The reply should give back every entry exactly as written.

** Records to process follows **

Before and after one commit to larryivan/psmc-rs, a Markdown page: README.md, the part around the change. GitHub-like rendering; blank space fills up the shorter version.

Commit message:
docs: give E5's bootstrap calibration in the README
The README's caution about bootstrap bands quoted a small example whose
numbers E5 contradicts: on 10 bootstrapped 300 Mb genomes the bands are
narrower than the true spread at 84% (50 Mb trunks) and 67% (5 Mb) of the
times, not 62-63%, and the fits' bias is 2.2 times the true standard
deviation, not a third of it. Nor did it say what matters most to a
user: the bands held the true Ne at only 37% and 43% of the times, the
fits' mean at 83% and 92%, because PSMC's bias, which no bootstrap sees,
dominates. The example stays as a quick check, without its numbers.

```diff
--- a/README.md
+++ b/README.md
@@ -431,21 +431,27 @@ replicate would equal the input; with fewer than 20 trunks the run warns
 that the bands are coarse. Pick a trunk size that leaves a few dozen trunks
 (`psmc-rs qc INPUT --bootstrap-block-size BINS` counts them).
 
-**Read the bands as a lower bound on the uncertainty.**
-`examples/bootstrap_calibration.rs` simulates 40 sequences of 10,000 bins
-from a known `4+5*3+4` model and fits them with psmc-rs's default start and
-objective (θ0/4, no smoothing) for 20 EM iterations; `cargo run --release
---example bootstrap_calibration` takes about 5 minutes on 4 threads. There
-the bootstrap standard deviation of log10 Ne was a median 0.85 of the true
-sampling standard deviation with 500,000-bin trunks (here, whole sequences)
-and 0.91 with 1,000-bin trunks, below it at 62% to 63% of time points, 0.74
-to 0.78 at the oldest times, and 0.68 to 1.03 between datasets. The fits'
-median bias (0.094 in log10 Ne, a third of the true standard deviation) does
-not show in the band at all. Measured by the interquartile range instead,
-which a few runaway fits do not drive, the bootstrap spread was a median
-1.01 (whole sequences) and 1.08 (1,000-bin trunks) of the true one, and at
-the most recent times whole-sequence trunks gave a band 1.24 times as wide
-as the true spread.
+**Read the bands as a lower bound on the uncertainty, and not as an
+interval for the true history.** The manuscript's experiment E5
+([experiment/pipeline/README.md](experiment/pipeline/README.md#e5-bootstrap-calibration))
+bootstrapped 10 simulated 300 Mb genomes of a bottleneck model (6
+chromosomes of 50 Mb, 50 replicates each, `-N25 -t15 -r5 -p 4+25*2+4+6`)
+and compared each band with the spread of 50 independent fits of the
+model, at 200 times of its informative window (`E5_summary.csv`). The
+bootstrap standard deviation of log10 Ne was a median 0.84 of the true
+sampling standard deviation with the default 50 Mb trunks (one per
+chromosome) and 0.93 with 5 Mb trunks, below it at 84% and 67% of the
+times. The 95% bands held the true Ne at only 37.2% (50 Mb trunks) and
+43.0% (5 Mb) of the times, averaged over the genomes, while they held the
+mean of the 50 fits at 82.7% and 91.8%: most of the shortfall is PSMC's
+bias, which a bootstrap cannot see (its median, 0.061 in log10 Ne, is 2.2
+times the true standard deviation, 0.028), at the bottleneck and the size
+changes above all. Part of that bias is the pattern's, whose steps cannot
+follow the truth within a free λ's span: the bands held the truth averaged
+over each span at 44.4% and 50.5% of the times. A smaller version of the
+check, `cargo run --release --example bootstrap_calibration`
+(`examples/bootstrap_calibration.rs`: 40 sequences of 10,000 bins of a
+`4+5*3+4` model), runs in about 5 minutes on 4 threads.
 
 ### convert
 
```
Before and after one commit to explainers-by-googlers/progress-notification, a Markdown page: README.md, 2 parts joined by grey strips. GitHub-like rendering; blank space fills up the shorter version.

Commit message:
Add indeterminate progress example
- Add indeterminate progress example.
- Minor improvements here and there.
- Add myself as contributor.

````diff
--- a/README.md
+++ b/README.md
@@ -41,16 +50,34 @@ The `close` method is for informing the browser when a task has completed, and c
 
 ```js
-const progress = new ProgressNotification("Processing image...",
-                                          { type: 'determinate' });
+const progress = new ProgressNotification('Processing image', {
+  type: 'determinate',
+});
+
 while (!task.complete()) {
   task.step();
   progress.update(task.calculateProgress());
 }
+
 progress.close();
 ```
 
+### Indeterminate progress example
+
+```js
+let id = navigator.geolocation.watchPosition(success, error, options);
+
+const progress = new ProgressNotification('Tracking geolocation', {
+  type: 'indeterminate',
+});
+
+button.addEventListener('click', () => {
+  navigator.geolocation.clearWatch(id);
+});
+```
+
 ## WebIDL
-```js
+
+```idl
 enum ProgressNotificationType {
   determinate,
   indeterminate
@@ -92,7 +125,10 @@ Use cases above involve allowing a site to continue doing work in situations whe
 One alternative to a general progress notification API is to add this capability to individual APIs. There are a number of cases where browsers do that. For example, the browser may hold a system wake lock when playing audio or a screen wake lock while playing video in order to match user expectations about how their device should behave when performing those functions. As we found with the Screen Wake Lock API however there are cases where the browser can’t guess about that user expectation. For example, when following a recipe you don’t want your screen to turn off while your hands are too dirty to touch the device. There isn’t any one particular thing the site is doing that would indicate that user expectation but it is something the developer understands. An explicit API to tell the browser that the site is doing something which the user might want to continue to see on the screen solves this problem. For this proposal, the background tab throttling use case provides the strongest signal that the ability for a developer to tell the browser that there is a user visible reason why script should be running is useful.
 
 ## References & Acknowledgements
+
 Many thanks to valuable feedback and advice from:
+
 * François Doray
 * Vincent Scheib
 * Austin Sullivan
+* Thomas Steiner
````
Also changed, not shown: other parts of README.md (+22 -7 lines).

** End of Records to process **

**Response**.
Before and after one commit to larryivan/psmc-rs, a Markdown page: README.md, the part around the change. GitHub-like rendering; blank space fills up the shorter version.

Commit message:
docs: give E5's bootstrap calibration in the README
The README's caution about bootstrap bands quoted a small example whose
numbers E5 contradicts: on 10 bootstrapped 300 Mb genomes the bands are
narrower than the true spread at 84% (50 Mb trunks) and 67% (5 Mb) of the
times, not 62-63%, and the fits' bias is 2.2 times the true standard
deviation, not a third of it. Nor did it say what matters most to a
user: the bands held the true Ne at only 37% and 43% of the times, the
fits' mean at 83% and 92%, because PSMC's bias, which no bootstrap sees,
dominates. The example stays as a quick check, without its numbers.

```diff
--- a/README.md
+++ b/README.md
@@ -431,21 +431,27 @@ replicate would equal the input; with fewer than 20 trunks the run warns
 that the bands are coarse. Pick a trunk size that leaves a few dozen trunks
 (`psmc-rs qc INPUT --bootstrap-block-size BINS` counts them).
 
-**Read the bands as a lower bound on the uncertainty.**
-`examples/bootstrap_calibration.rs` simulates 40 sequences of 10,000 bins
-from a known `4+5*3+4` model and fits them with psmc-rs's default start and
-objective (θ0/4, no smoothing) for 20 EM iterations; `cargo run --release
---example bootstrap_calibration` takes about 5 minutes on 4 threads. There
-the bootstrap standard deviation of log10 Ne was a median 0.85 of the true
-sampling standard deviation with 500,000-bin trunks (here, whole sequences)
-and 0.91 with 1,000-bin trunks, below it at 62% to 63% of time points, 0.74
-to 0.78 at the oldest times, and 0.68 to 1.03 between datasets. The fits'
-median bias (0.094 in log10 Ne, a third of the true standard deviation) does
-not show in the band at all. Measured by the interquartile range instead,
-which a few runaway fits do not drive, the bootstrap spread was a median
-1.01 (whole sequences) and 1.08 (1,000-bin trunks) of the true one, and at
-the most recent times whole-sequence trunks gave a band 1.24 times as wide
-as the true spread.
+**Read the bands as a lower bound on the uncertainty, and not as an
+interval for the true history.** The manuscript's experiment E5
+([experiment/pipeline/README.md](experiment/pipeline/README.md#e5-bootstrap-calibration))
+bootstrapped 10 simulated 300 Mb genomes of a bottleneck model (6
+chromosomes of 50 Mb, 50 replicates each, `-N25 -t15 -r5 -p 4+25*2+4+6`)
+and compared each band with the spread of 50 independent fits of the
+model, at 200 times of its informative window (`E5_summary.csv`). The
+bootstrap standard deviation of log10 Ne was a median 0.84 of the true
+sampling standard deviation with the default 50 Mb trunks (one per
+chromosome) and 0.93 with 5 Mb trunks, below it at 84% and 67% of the
+times. The 95% bands held the true Ne at only 37.2% (50 Mb trunks) and
+43.0% (5 Mb) of the times, averaged over the genomes, while they held the
+mean of the 50 fits at 82.7% and 91.8%: most of the shortfall is PSMC's
+bias, which a bootstrap cannot see (its median, 0.061 in log10 Ne, is 2.2
+times the true standard deviation, 0.028), at the bottleneck and the size
+changes above all. Part of that bias is the pattern's, whose steps cannot
+follow the truth within a free λ's span: the bands held the truth averaged
+over each span at 44.4% and 50.5% of the times. A smaller version of the
+check, `cargo run --release --example bootstrap_calibration`
+(`examples/bootstrap_calibration.rs`: 40 sequences of 10,000 bins of a
+`4+5*3+4` model), runs in about 5 minutes on 4 threads.
 
 ### convert
 
```
Before and after one commit to explainers-by-googlers/progress-notification, a Markdown page: README.md, 2 parts joined by grey strips. GitHub-like rendering; blank space fills up the shorter version.

Commit message:
Add indeterminate progress example
- Add indeterminate progress example.
- Minor improvements here and there.
- Add myself as contributor.

````diff
--- a/README.md
+++ b/README.md
@@ -41,16 +50,34 @@ The `close` method is for informing the browser when a task has completed, and c
 
 ```js
-const progress = new ProgressNotification("Processing image...",
-                                          { type: 'determinate' });
+const progress = new ProgressNotification('Processing image', {
+  type: 'determinate',
+});
+
 while (!task.complete()) {
   task.step();
   progress.update(task.calculateProgress());
 }
+
 progress.close();
 ```
 
+### Indeterminate progress example
+
+```js
+let id = navigator.geolocation.watchPosition(success, error, options);
+
+const progress = new ProgressNotification('Tracking geolocation', {
+  type: 'indeterminate',
+});
+
+button.addEventListener('click', () => {
+  navigator.geolocation.clearWatch(id);
+});
+```
+
 ## WebIDL
-```js
+
+```idl
 enum ProgressNotificationType {
   determinate,
   indeterminate
@@ -92,7 +125,10 @@ Use cases above involve allowing a site to continue doing work in situations whe
 One alternative to a general progress notification API is to add this capability to individual APIs. There are a number of cases where browsers do that. For example, the browser may hold a system wake lock when playing audio or a screen wake lock while playing video in order to match user expectations about how their device should behave when performing those functions. As we found with the Screen Wake Lock API however there are cases where the browser can’t guess about that user expectation. For example, when following a recipe you don’t want your screen to turn off while your hands are too dirty to touch the device. There isn’t any one particular thing the site is doing that would indicate that user expectation but it is something the developer understands. An explicit API to tell the browser that the site is doing something which the user might want to continue to see on the screen solves this problem. For this proposal, the background tab throttling use case provides the strongest signal that the ability for a developer to tell the browser that there is a user visible reason why script should be running is useful.
 
 ## References & Acknowledgements
+
 Many thanks to valuable feedback and advice from:
+
 * François Doray
 * Vincent Scheib
 * Austin Sullivan
+* Thomas Steiner
````
Also changed, not shown: other parts of README.md (+22 -7 lines).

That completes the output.